----- RECORDS FOR THIS EXERCISE

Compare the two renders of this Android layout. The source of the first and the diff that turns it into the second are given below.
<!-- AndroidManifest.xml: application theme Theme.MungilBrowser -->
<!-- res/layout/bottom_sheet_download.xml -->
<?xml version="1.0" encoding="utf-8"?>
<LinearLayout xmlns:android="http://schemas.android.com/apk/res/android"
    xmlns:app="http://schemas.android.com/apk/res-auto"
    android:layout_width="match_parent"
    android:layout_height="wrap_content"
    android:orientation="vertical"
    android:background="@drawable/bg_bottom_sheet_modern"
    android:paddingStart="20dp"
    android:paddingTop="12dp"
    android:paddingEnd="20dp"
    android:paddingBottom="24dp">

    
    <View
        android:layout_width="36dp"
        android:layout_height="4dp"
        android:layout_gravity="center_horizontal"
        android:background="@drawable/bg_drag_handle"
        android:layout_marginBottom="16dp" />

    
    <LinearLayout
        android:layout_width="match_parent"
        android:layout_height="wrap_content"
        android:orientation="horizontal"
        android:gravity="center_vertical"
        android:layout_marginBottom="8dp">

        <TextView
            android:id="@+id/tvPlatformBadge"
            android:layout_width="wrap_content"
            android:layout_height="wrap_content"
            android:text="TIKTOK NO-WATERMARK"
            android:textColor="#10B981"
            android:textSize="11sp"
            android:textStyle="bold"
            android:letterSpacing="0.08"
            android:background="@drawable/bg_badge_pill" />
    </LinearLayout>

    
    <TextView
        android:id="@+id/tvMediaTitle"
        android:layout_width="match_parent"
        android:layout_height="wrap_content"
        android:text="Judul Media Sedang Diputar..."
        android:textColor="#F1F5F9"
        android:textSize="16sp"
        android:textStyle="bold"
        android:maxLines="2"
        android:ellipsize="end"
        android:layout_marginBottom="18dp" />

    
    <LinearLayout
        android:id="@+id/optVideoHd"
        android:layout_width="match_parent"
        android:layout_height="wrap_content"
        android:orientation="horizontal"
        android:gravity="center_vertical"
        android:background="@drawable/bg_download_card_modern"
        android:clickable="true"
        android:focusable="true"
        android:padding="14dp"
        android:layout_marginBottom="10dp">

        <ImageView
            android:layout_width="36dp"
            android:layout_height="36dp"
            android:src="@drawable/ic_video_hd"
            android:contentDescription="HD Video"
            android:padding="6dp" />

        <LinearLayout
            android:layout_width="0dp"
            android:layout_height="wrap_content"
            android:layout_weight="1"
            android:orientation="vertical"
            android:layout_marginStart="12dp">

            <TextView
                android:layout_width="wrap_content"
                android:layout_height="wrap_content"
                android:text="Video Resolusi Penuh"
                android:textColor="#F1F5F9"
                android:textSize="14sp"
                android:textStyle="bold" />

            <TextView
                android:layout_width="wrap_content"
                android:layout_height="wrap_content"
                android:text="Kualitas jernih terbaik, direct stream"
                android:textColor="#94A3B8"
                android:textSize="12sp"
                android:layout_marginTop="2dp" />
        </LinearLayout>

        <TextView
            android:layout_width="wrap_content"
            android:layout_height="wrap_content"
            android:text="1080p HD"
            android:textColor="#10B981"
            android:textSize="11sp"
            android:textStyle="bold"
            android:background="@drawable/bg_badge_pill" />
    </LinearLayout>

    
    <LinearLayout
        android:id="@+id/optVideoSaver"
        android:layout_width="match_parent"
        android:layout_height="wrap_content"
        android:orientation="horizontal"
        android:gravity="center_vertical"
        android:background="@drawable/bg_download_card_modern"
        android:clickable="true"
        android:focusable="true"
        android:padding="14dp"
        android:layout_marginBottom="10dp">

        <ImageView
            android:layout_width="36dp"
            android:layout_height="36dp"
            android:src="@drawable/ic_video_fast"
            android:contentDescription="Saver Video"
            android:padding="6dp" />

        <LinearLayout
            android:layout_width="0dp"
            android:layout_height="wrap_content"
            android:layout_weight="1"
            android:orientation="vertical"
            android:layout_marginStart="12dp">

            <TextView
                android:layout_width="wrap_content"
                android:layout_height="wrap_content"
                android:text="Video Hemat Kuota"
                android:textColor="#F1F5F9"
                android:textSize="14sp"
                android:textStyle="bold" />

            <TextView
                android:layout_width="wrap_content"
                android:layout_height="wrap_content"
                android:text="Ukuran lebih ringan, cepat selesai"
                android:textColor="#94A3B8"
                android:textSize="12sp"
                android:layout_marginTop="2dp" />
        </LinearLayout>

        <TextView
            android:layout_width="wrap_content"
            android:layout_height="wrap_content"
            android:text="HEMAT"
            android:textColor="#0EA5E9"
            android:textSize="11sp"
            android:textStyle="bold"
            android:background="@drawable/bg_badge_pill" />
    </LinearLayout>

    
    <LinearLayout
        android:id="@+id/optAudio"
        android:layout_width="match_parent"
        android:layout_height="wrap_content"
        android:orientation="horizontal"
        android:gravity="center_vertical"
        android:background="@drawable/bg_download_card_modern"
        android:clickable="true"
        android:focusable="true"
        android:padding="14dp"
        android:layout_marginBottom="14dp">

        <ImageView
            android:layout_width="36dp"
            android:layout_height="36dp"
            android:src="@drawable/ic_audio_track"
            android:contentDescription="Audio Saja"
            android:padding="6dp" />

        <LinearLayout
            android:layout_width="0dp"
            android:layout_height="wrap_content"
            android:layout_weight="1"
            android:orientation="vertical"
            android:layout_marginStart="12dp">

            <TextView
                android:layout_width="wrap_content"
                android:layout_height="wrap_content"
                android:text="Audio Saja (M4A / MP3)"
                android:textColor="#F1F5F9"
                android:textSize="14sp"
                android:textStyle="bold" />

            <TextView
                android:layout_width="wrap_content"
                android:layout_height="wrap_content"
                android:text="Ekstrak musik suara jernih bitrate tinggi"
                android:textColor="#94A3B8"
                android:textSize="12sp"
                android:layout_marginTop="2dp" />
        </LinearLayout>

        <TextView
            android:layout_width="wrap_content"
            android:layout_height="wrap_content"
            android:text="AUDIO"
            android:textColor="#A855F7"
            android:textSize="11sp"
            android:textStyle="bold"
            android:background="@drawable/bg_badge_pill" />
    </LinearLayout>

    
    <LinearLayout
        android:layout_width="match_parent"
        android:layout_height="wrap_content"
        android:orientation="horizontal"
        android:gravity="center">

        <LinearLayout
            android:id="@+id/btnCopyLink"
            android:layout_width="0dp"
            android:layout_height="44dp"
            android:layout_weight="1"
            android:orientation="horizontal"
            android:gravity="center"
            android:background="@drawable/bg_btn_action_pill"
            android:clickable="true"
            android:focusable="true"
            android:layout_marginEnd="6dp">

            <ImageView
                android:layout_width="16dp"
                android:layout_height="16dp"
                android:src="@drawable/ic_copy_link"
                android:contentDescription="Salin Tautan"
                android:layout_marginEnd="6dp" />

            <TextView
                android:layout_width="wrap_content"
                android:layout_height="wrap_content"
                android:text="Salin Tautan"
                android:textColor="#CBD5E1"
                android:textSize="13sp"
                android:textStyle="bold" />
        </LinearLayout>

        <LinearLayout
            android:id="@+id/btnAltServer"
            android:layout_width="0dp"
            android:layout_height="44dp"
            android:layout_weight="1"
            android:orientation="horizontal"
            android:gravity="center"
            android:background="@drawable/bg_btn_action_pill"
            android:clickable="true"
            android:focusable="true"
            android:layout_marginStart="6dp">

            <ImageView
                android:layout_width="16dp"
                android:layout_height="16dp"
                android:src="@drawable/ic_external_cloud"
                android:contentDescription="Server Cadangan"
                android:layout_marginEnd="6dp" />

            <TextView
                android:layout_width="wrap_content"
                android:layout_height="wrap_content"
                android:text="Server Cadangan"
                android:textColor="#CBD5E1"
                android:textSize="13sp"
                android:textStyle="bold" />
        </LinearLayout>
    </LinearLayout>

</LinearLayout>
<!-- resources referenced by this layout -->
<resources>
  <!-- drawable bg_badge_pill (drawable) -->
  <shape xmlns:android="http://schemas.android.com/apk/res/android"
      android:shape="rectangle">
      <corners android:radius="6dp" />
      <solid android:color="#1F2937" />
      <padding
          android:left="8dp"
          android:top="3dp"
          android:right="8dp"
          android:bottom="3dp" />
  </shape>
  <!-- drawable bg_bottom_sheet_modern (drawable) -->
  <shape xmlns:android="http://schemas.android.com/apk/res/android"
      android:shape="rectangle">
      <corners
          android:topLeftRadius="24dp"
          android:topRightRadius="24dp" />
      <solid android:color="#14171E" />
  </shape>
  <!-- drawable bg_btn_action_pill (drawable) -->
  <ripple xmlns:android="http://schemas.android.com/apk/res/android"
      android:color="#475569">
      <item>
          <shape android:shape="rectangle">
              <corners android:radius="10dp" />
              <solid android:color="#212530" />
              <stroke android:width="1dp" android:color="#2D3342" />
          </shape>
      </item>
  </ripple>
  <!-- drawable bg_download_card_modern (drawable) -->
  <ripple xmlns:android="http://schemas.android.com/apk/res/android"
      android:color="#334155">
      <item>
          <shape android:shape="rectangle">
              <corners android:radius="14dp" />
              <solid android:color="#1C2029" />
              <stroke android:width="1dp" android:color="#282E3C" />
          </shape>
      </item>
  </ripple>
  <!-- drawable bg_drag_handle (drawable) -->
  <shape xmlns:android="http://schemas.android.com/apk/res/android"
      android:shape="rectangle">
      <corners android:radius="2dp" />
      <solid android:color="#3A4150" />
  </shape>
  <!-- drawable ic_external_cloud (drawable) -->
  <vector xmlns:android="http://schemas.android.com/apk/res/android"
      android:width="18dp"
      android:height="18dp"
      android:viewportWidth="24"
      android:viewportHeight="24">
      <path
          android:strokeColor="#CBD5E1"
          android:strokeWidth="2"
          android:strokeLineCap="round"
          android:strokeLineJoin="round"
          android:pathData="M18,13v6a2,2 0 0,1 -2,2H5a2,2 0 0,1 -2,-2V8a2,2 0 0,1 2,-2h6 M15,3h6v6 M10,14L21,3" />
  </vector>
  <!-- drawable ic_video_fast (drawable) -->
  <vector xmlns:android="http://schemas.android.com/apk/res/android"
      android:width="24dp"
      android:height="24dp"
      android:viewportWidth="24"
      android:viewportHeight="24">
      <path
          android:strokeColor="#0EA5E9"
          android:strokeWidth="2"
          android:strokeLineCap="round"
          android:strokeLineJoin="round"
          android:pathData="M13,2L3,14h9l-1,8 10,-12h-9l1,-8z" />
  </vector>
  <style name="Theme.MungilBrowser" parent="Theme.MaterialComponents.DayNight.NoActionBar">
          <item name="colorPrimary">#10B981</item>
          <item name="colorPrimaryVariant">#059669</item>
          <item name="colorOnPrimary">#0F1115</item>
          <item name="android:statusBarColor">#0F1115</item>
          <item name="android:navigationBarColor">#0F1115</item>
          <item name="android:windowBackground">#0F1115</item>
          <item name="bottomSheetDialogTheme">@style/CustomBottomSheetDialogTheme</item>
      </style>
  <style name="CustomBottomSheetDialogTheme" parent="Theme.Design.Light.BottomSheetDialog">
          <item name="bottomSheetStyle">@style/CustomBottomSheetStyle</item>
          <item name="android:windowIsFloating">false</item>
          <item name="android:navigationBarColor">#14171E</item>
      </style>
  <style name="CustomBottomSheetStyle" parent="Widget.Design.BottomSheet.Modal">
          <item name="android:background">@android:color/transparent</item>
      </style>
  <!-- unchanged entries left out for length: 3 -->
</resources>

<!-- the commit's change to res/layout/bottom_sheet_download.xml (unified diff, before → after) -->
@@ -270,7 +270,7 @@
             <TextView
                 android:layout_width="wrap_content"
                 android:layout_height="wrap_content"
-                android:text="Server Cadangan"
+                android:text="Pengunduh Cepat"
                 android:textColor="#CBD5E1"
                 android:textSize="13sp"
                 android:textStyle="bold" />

----------

THE PROBLEM:
Your answer should be one number: how many lines of the material include the word "corners".

RESULT OF THE EXERCISE:
5